Oil prices are down significantly, under the pressure of a report on US petroleum reserves, much weaker than yesterday's data on the API.
US Department of Energy reported that in the week of June 25 - July 1, oil stocks fell by 2.2 million barrels to 524.4 million barrels. This is close to the highest level for more than 80 years. Forecasts indicated a decrease of 2.5 million barrels. Oil reserves in Cushing terminal fell by 82,000 barrels to 64.1 million barrels. It was predicted a decline of 400,000 barrels. Gasoline inventories fell by 122,000 barrels to 238.9 million barrels. Analysts had expected stocks to fall 300,000 barrels. Distillate stocks fell 1.6 million barrels to 148.9 million barrels as nalysts had forecast an increase of 100,000 barrels. The utilization of refining capacity fell by 0.5% to 92.5% and oil production fell to 8.428 million barrels per day versus 8.622 million barrels the previous week, the maximum rates since September 2013.
Yesterday the American Petroleum Institute reported that for the week to July 3, crude oil inventories fell to 6.736 million barrels, a record change from June 2015. Gasoline inventories also fell 3.6 million barrels. Distillate stocks fell 2.3 million barrels, while crude oil stocks in the Cushing terminal rose by 80 thousand barrels.
Continued high demand for oil in China and India gave little suport to prices. Experts disagree on when the supply and demand balance will be restored, but more and more analysts are inclined to think that the situation has tightened the supply of oil, and the market could be in deficit within two years.
However, Libyan officials said that export oil terminals, which have been closed since 2014, may reopen in the near future.
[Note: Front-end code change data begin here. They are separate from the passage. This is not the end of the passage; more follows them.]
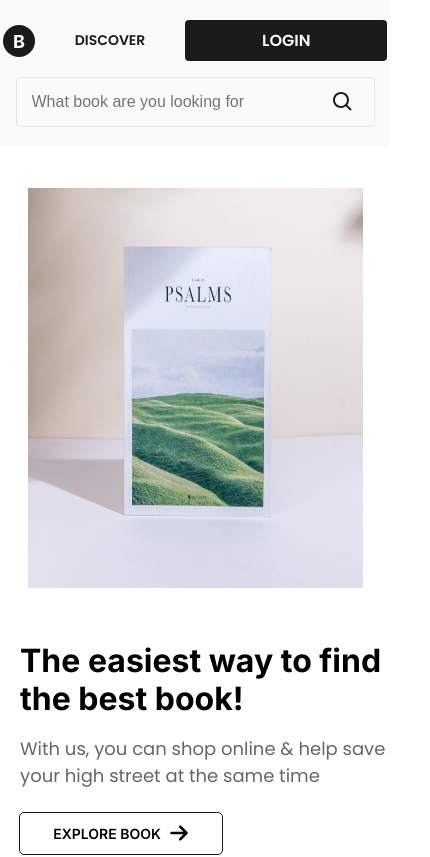
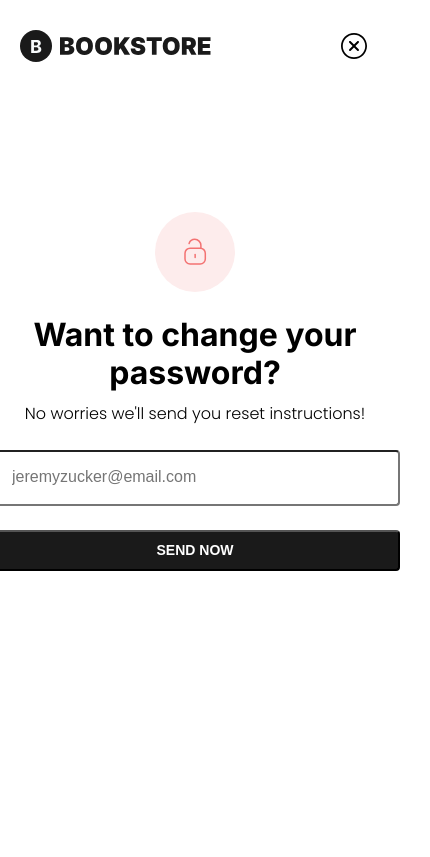
Before and after one commit to paulinasprojects/bookstore-dev, a React (Vite) app: page /forgot-password in a window 390 px wide. Before the commit this address led to /. Shown: the top 857 px of the page, 430 px wide, since content can reach past the window. Built offline with nearby package versions, Linux system fonts and the light colour scheme.

Commit message:
added responsive Forgot password Step 1 Page

```diff
--- a/src/App.tsx
+++ b/src/App.tsx
@@ -3,6 +3,7 @@ import HomePage from "./pages/home-page"
 import SignUpPage from "./pages/sign-up"
 import SignInPage from "./pages/sign-in"
 import MainLayout from "./components/layouts/main-layout"
+import ForgotPassword from "./pages/forgot-password"
 
 const App = () => {
   return (
@@ -10,6 +11,7 @@ const App = () => {
     <Route path="/" element={<MainLayout><HomePage/></MainLayout>}/>
     <Route path="/sign-up" element={<SignUpPage/>}/>
     <Route path="/sign-in" element={<SignInPage/>}/>
+    <Route path="/forgot-password" element={<ForgotPassword/>}/>
     <Route path="*" element={<Navigate to="/"/>}/>
    </Routes>
   )
--- /dev/null
+++ b/src/components/icons.tsx
@@ -0,0 +1,13 @@
+import { SVGProps } from 'react';
+
+export const ForgotPasswordLock = (props: SVGProps<SVGSVGElement>) => {
+  return (
+    <svg width="32" height="32" viewBox="0 0 32 32" fill="none" xmlns="http://www.w3.org/2000/svg" {...props}>
+    <path d="M10.0691 7.4167C10.8918 5.0407 13.1491 3.33403 15.8051 3.33403C19.1558 3.3207 21.8838 6.0247 21.8984 9.37537V9.40203V12.2647" stroke="#F37272" strokeWidth="1.5" strokeLinecap="round" strokeLinejoin="round"/>
+    <path fillRule="evenodd" clipRule="evenodd" d="M21.244 28.0019H11.056C8.264 28.0019 6 25.7379 6 22.9446V17.2273C6 14.4339 8.264 12.1699 11.056 12.1699H21.244C24.036 12.1699 26.3 14.4339 26.3 17.2273V22.9446C26.3 25.7379 24.036 28.0019 21.244 28.0019Z" stroke="#F37272" strokeWidth="1.5" strokeLinecap="round" strokeLinejoin="round"/>
+    <path d="M16.151 18.6035V21.5662" stroke="#F37272" strokeWidth="1.5" strokeLinecap="round" strokeLinejoin="round"/>
+    </svg>
+
+
+  )
+}
--- a/src/index.scss
+++ b/src/index.scss
@@ -41,7 +41,7 @@
    --information-red-color-400: #EF4343;
    --information-red-color-300: #F37272;
    --information-red-color-200: #F7A1A1;
-   --information-red-color-100: #FBD0D0;
+   --information-red-color-100: #FDECEC;
 
    --information-green-color-800: #106A23;
    --information-green-color-700: #179632;
--- /dev/null
+++ b/src/pages/forgot-password.tsx
@@ -0,0 +1,46 @@
+import { useState } from "react";
+import { useNavigate } from "react-router-dom";
+import { IoIosCloseCircleOutline } from "react-icons/io";
+import logo from "/bookstore-v2-logo.svg";
+import { ForgotPasswordLock } from "@/components/icons";
+
+import "@/styles/forgot-password.scss";
+
+const ForgotPassword = () => {
+  const [openModal, setOpenModal] = useState<boolean>(false);
+  const navigate = useNavigate();
+
+  const toggleClose = () => {
+   setOpenModal(!openModal);
+   navigate("/")
+  }
+
+
+  return (
+    <div className="test-container">
+      <div className="forgot-password-header-container">
+        <img src={logo} alt="" />
+        <IoIosCloseCircleOutline className="forgot-password-close-button" onClick={toggleClose}/>
+      </div>
+      <div className="forgot-password-content-container">
+        <div className="password-lock">
+          <ForgotPasswordLock className="password-icon"/>
+        </div>
+        <div className="forgot-password-title-container">
+          <span className="forgot-password-title">Want to change your <br /> <span className="password-span">password?</span></span>
+        </div>
+        <div className="forgot-password-description-container">
+          <span className="forgot-password-description">No worries we'll send you reset instructions!</span>
+        </div>
+        <div className="forgot-password-input-container">
+          <input type="email" placeholder="jeremyzucker@email.com" className="forgot-password-input" />
+        </div>
+        <div>
+          <button className="send-now-button">Send now</button>
+        </div>
+      </div>
+    </div>
+  )
+}
+
+export default ForgotPassword
--- a/src/pages/sign-in.tsx
+++ b/src/pages/sign-in.tsx
@@ -1,24 +1,19 @@
-
+import { Link, useNavigate } from "react-router-dom";
+import { useState } from "react";
 import { IoIosCloseCircleOutline } from "react-icons/io";
 import { FaGoogle, FaFacebookF} from "react-icons/fa";
+import whiteLogo from "/white-logo.png";
+
 import "@/styles/modal.scss";
-
-import whiteLogo from "/white-logo.png";
-import { Link, useNavigate } from "react-router-dom";
-import { useState } from "react";
-
-
-
 
 const SignInPage = () => {
   const [openModal, setOpenModal] = useState<boolean>(false);
   const navigate = useNavigate();
 
-  const toggleModal = () => {
+  const toggleClose = () => {
    setOpenModal(!openModal);
-   navigate("/")
-  }
-
+   navigate("/");
+  };
 
   return (
     <div className="modal-background">
@@ -31,7 +26,7 @@ const SignInPage = () => {
       </div>
       <div className="right-container">
         <div className="login-modal-close-button-container">
-          <IoIosCloseCircleOutline onClick={toggleModal} className="login-modal-close-button"/>
+          <IoIosCloseCircleOutline onClick={toggleClose} className="login-modal-close-button"/>
         </div>
         <div className="login-modal-input-container">
           <div>
--- a/src/pages/sign-up.tsx
+++ b/src/pages/sign-up.tsx
@@ -1,25 +1,22 @@
-
+import { useState } from "react";
+import { Link, useNavigate } from "react-router-dom";
 import { IoIosCloseCircleOutline } from "react-icons/io";
 import { FaGoogle, FaFacebookF} from "react-icons/fa";
-import "@/styles/modal.scss";
+import logo from "/bookstore-v2-logo.svg";
+
 import "@/styles/sign-up.scss"
-
-import logo from "/bookstore-v2-logo.svg";
-import { Link, useNavigate } from "react-router-dom";
-import { useState } from "react";
 
 const SignUpPage = () => {
   const [openModal, setOpenModal] = useState<boolean>(false);
   const navigate = useNavigate();
 
-  const toggleModal = () => {
+  const toggleClose = () => {
    setOpenModal(!openModal);
-   navigate("/")
-  }
-
+   navigate("/");
+  };
 
   return (
-    <>
+
     <div className="sign-up-modal-background">
       <div className="sign-up-logo-button-container">
         <img src={logo} alt=""  className="white-logo"/>
@@ -30,7 +27,7 @@ const SignUpPage = () => {
       </div>
       <div className="right-container">
         <div className="login-modal-close-button-container">
-          <IoIosCloseCircleOutline onClick={toggleModal} className="login-modal-close-button"/>
+          <IoIosCloseCircleOutline onClick={toggleClose} className="login-modal-close-button"/>
         </div>
         <div className="login-modal-input-container">
           <div>
@@ -64,7 +61,6 @@ const SignUpPage = () => {
         </div>
       </div>
     </div>
-    </>
   )
 }
 
--- /dev/null
+++ b/src/styles/forgot-password.scss
@@ -0,0 +1,100 @@
+@import "./responsive.scss";
+
+
+.forgot-password-header-container {
+  display: flex;
+  justify-content: space-between;
+  margin-top: 30px;
+  margin-left: 80px;
+  margin-right: 80px;
+  margin-bottom: 150px;
+
+  @include sm {
+    margin-left: 20px;
+    margin-right: 20px;
+  }
+}
+
+.forgot-password-close-button {
+  width: 32px;
+  height: 32px;
+  cursor: pointer;
+}
+
+
+.forgot-password-content-container {
+  display: flex;
+  flex-direction: column;
+  align-items: center;
+  justify-content: center;
+}
+
+.password-lock {
+  display: flex;
+  align-items: center;
+  justify-content: center;
+  width: 80px;
+  height: 80px;
+  border-radius: 50%;
+  background-color: var(--information-red-color-100);
+  margin-bottom: 24px;
+}
+
+.password-icon {
+  width: 32px;
+  height: 32px;
+}
+
+.forgot-password-title-container {
+  margin-bottom: 8px;
+}
+
+.forgot-password-title {
+  font-family: "Inter", sans-serif;
+  font-weight: bold;
+  font-size: 2rem;
+  line-height: 120%;
+}
+
+.password-span {
+  display: flex;
+  align-items: center;
+  justify-content: center;
+}
+
+.forgot-password-description-container {
+  margin-bottom: 24px;
+}
+
+.forgot-password-description {
+  font-size: 16px;
+  font-weight: 300;
+  font-family: "Poppins", sans-serif;
+}
+
+.forgot-password-input-container {
+  margin-bottom: 24px;
+}
+
+.forgot-password-input {
+  width: 410px;
+  height: 56px;
+  padding: 20px;
+  border-radius: 4px;
+}
+
+.forgot-password-input::placeholder {
+  font-size: 16px;
+}
+
+.send-now-button {
+  width: 410px;
+  height: 41px;
+  text-transform: uppercase;
+  color: var(--white);
+  background-color: var(--base-color-800);
+  border-radius: 4px;
+  cursor: pointer;
+  font-size: 14px;
+  font-weight: 600;
+}
```
Also changed, not shown: public/forgot-password.svg (added).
As a result, the export potential can be restored to 600,000 barrels per day.
The cost of the August futures for WTI fell to 46.46 dollars per barrel.
The price of August futures for Brent fell to 47.62 dollars a barrel on the London Stock Exchange ICE Futures Europe.